On July 19, 2017, the U.S. Circuit Court of Appeals for the Second Circuit vacated a jury verdict for the defendant in Woods v. START Treatment & Recovery Centers, Inc. In Woods, the plaintiff claimed that she had been terminated in retaliation for taking leave under the Family and Medical Leave Act (FMLA). The court held that FMLA retaliation claims should be evaluated using the “motivating factor” causation standard and found that the jury had been incorrectly instructed on the applicable law, as the Woods jury had been instructed to apply the “but-for” causation standard, not the motivating factor standard. Accordingly, the Second Circuit vacated the lower court’s verdict and remanded the case for a new trial.

In 2007, Cassandra Woods began working as a substance abuse counselor at START, a New York–based nonprofit providing treatment and counselling to individuals addicted to narcotics. Woods has several debilitating medical conditions, including severe anemia. According to Woods, she repeatedly asked to take FMLA leave due to these medical conditions during her employment at START, but was denied on multiple occasions. In April 2012, Woods was hospitalized for a week, a period which START acknowledged was protected by the FMLA. Shortly after Woods’s return to work, START terminated her employment, purportedly because of performance deficiencies.

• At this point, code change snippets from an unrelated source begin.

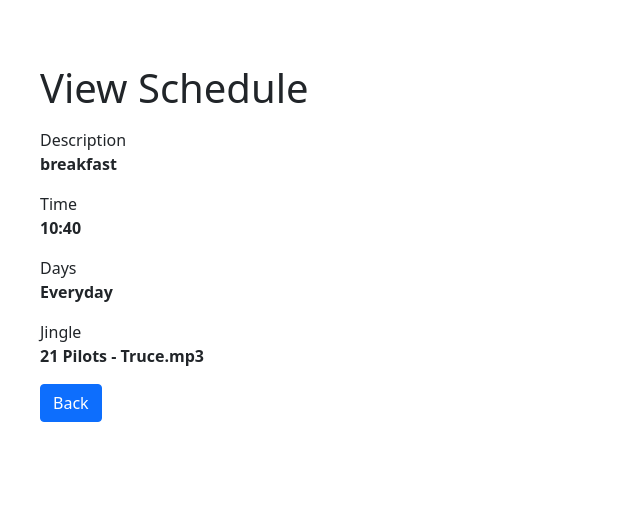
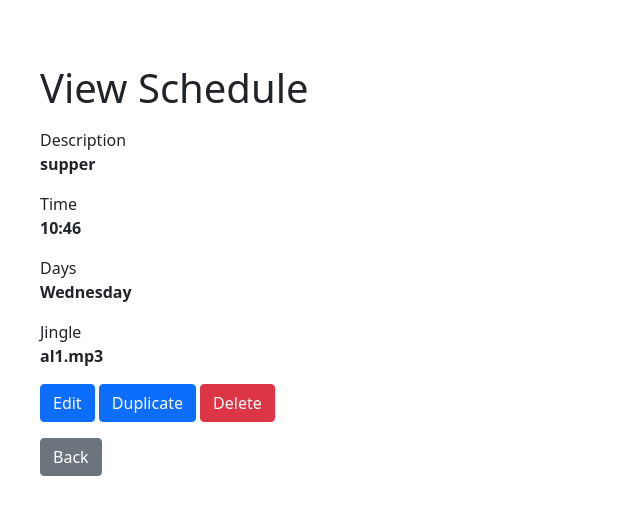
Before and after one commit to nkrumahinc/clever-bell-web, a PHP site: page /schedule/view/0 in a window 1280 px wide. Shown: the top 515 px of the page, without its empty margins (0-640 px from the left). Run offline with PHP 8.4, Linux system fonts and the light colour scheme.

Commit message:
ui: delete modal

```diff
--- /dev/null
+++ b/js/script.js
@@ -0,0 +1,15 @@
+jQuery(document).ready(function($) {
+    $(".clickable-row").click(function() {
+        window.location = $(this).data("href");
+    });
+
+    $(".modalbutton").click(function(){
+        $("#deleteModalCenter").modal("show");
+    });
+
+    $(".modaldismiss").click(function(){
+        $("#deleteModalCenter").modal("hide");
+    });
+
+
+});
--- a/timetable.csv
+++ b/timetable.csv
@@ -1,12 +1,8 @@
-breakfast,10:40,Everyday,21 Pilots - Truce.mp3
-lunch,10:43,Everyday,al1.mp3
 supper,10:46,Wednesday,al1.mp3
 prep,10:48,Wednesday,21 Pilots - Truce.mp3
 chapel time,10:50,Everyday,al1.mp3
 chapel time,10:55,16-12-2020,al1.mp3
 hella time,11:03,,al1.mp3
 party time,11:04,,al1.mp3
-lunch time,13:10,,job-well-done-30_GJh1brrd_NWM.mp3
-dinner,13:28,,02 Hillsong United - Up In Arms.mp3
+party time,11:04,,al1.mp3
 breakfast,10:40,Everyday,21 Pilots - Truce.mp3
-supper,10:46,Wednesday,al1.mp3
--- a/views/schedule/read.php
+++ b/views/schedule/read.php
@@ -32,14 +32,48 @@
                         <label>Jingle</label>
                         <p><b><?php echo $schedule[3]; ?></b></p>
                     </div>
-                    <p><a href="/" class="btn btn-primary">Back</a></p>
+                    <p>
+                        <span>
+                            <a class="btn btn-primary" href="/schedule/update/<?php echo $index ?>">Edit</a>
+                        </span>
+                        <span><a class="btn btn-primary" href="/schedule/duplicate/<?php echo $index ?>">Duplicate</a></span>
+                        <button type="button" class="btn btn-danger modalbutton" data-toggle="modal" data-target="#deleteModalCenter">
+                            Delete
+                        </button>
+                        <!-- <span><a class="btn btn-danger" href="/schedule/delete/<?php echo $index ?>">Delete</a></span> -->
+                    </p>
+                    <p><a href="/" class="btn btn-secondary">Back</a></p>
                 </div>
             </div>
         </div>
     </div>
+
+    <!-- Delete Modal -->
+    <div class="modal fade" id="deleteModalCenter" tabindex="-1" role="dialog" aria-labelledby="deleteModalCenterTitle" aria-hidden="true">
+        <div class="modal-dialog modal-dialog-centered" role="document">
+            <div class="modal-content">
+                <div class="modal-header">
+                    <h5 class="modal-title" id="deleteModalLongTitle">Are You Sure?</h5>
+                    <button type="button" class="close" data-dismiss="modal" aria-label="Close">
+                        <span aria-hidden="true">&times;</span>
+                    </button>
+                </div>
+                <div class="modal-body">
+                    Are you sure you want to delete this schedule?
+                </div>
+                <div class="modal-footer">
+                    <button type="button" class="btn btn-secondary modaldismiss" data-dismiss="modal">No</button>
+                    <!-- <button type="button" class="btn btn-primary">Delete</button> -->
+                    <a class="btn btn-danger" href="/schedule/delete/<?php echo $index ?>">Delete</a>
+                </div>
+            </div>
+        </div>
+    </div>
+
     <script src="/js/jquery-3.6.0.min.js"></script>
     <script src="/js/bootstrap.min.js"></script>
     <script src="/js/bootstrap.bundle.min.js"></script>
+    <script src="/js/script.js"></script>
 </body>
 
 </html>
```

Woods brought suit in the U.S. District Court for the Eastern District of New York, alleging that START had fired her in retaliation for requesting and taking FMLA leave. At trial, the district court asked the jury to apply the “but-for” causation standard, giving the following jury instruction: “For you to determine that the plaintiff was terminated for taking FMLA leave, she must prove that the defendant would not have terminated her if she had not taken FMLA leave, but everything else had been the same.” The jury found in START’s favor, deciding that Woods had not shown that her employer had retaliated against her for exercising her rights under the FMLA. Woods then appealed to the Second Circuit, who vacated and remanded the decision.

In this case, under the but-for standard, the jury did not find that START terminated Woods’s employment because she had requested and taken FMLA leave, and that she would not have been terminated if she had not done so. Under the motivating factor standard, however, Woods would be required to demonstrate only that her exercise of her FMLA rights played a part in START’s decision to terminate her.

The Second Circuit analyzed the FMLA’s statutory language and looked to Department of Labor (DOL) guidance in order to determine the standard for FMLA retaliation claims. The court cited a DOL regulation stating that “employers cannot use the taking of FMLA leave as a negative factor in employment actions, such as hiring, promotions or disciplinary actions.” Under Chevron U.S.A. Inc. v. Nat. Res. Def. Council, Inc., 467 U.S. 837 (1984), courts are to defer to an agency’s interpretation of a statute “where Congress has delegated authority to an administrative agency to make rules carrying the force of law and that agency’s interpretation to which deference is to be given was promulgated in the exercise of that authority,” so long as (1) the statute is ambiguous as to the question at hand, and (2) the agency’s interpretation is reasonable.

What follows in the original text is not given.